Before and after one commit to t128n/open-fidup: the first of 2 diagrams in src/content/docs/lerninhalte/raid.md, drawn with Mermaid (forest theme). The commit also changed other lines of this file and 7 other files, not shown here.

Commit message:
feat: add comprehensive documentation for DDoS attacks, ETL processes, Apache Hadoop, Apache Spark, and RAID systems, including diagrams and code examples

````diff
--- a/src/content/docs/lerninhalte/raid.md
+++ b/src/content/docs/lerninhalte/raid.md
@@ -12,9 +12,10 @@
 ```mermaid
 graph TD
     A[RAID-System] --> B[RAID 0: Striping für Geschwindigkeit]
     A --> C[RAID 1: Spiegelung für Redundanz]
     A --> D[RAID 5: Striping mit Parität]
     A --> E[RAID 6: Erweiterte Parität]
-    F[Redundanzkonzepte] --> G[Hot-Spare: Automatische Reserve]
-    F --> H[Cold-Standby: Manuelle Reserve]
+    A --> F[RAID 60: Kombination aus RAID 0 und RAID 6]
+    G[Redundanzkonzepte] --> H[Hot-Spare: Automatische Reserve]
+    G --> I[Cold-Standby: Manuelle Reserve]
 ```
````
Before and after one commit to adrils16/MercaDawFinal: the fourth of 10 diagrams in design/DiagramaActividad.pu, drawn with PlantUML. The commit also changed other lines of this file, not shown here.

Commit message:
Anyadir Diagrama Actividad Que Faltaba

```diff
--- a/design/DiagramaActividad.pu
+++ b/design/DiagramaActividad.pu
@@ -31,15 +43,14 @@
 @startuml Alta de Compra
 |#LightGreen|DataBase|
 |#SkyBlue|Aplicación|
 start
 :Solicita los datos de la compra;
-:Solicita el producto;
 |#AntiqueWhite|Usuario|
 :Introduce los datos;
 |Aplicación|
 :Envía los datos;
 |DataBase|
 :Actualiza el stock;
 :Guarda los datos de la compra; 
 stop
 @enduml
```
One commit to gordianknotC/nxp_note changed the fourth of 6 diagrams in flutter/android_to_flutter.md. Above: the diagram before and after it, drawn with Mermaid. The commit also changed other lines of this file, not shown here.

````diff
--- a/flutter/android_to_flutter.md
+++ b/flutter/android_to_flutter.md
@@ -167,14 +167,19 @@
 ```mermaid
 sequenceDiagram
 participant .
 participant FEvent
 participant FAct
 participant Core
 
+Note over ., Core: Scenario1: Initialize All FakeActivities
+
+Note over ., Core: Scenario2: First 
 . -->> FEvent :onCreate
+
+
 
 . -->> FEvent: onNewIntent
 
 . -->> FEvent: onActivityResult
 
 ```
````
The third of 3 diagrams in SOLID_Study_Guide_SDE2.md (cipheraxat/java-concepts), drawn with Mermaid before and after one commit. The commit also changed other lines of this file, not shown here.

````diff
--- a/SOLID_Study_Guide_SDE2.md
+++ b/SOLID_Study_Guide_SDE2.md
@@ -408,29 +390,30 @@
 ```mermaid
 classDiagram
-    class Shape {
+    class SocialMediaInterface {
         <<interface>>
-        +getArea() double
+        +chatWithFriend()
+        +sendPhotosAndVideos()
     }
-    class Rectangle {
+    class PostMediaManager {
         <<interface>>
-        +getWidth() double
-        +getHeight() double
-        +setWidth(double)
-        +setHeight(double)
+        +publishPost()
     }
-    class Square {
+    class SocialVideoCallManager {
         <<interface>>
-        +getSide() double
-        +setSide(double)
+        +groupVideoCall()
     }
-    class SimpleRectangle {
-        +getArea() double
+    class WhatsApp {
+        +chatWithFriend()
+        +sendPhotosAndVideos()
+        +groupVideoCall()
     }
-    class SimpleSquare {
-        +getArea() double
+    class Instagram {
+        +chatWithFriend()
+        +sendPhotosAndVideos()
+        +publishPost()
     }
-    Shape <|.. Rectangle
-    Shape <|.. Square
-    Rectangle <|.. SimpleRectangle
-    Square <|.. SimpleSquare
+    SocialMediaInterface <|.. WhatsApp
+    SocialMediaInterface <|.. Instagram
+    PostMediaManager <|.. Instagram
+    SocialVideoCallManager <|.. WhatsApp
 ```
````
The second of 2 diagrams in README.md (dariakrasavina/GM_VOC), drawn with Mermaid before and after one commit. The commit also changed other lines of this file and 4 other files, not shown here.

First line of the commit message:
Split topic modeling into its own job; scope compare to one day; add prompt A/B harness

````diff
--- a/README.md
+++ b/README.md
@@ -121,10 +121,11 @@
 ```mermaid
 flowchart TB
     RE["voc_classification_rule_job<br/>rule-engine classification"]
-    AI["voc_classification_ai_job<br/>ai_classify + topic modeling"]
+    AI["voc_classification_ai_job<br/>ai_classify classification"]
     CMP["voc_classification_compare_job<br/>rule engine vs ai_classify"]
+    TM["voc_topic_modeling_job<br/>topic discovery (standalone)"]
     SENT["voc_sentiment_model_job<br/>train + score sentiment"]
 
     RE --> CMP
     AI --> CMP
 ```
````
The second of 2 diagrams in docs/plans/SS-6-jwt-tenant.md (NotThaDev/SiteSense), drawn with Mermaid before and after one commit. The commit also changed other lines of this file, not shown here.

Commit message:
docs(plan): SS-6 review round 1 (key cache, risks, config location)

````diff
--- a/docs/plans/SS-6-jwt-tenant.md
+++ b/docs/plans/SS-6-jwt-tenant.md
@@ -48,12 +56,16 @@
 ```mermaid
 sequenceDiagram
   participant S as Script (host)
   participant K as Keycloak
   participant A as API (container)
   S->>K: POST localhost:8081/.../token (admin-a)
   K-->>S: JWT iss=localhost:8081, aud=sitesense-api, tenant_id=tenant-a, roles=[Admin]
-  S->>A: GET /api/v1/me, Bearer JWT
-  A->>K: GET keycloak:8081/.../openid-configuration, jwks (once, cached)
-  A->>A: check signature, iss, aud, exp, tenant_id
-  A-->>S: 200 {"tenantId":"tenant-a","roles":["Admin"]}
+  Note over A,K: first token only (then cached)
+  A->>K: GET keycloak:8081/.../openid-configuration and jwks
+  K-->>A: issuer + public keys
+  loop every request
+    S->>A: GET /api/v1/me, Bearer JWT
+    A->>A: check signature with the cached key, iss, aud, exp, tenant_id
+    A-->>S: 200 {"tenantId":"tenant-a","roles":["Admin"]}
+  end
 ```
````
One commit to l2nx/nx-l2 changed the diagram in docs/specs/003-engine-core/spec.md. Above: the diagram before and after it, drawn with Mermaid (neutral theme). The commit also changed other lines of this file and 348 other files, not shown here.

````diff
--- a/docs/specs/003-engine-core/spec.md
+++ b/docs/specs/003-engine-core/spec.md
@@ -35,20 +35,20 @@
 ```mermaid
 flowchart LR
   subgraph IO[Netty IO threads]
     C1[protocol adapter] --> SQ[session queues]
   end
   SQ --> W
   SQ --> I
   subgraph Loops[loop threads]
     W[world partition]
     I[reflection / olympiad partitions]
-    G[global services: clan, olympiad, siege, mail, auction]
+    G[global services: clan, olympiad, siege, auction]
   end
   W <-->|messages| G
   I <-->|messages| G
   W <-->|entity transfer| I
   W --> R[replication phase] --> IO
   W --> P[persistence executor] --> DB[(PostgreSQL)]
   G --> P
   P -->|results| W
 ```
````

:: What the task requires ::
Return every line from the records above that holds the word "after".

:: Response for this exercise ::
Before and after one commit to t128n/open-fidup: the first of 2 diagrams in src/content/docs/lerninhalte/raid.md, drawn with Mermaid (forest theme). The commit also changed other lines of this file and 7 other files, not shown here.
Before and after one commit to adrils16/MercaDawFinal: the fourth of 10 diagrams in design/DiagramaActividad.pu, drawn with PlantUML. The commit also changed other lines of this file, not shown here.
One commit to gordianknotC/nxp_note changed the fourth of 6 diagrams in flutter/android_to_flutter.md. Above: the diagram before and after it, drawn with Mermaid. The commit also changed other lines of this file, not shown here.
The third of 3 diagrams in SOLID_Study_Guide_SDE2.md (cipheraxat/java-concepts), drawn with Mermaid before and after one commit. The commit also changed other lines of this file, not shown here.
The second of 2 diagrams in README.md (dariakrasavina/GM_VOC), drawn with Mermaid before and after one commit. The commit also changed other lines of this file and 4 other files, not shown here.
The second of 2 diagrams in docs/plans/SS-6-jwt-tenant.md (NotThaDev/SiteSense), drawn with Mermaid before and after one commit. The commit also changed other lines of this file, not shown here.
One commit to l2nx/nx-l2 changed the diagram in docs/specs/003-engine-core/spec.md. Above: the diagram before and after it, drawn with Mermaid (neutral theme). The commit also changed other lines of this file and 348 other files, not shown here.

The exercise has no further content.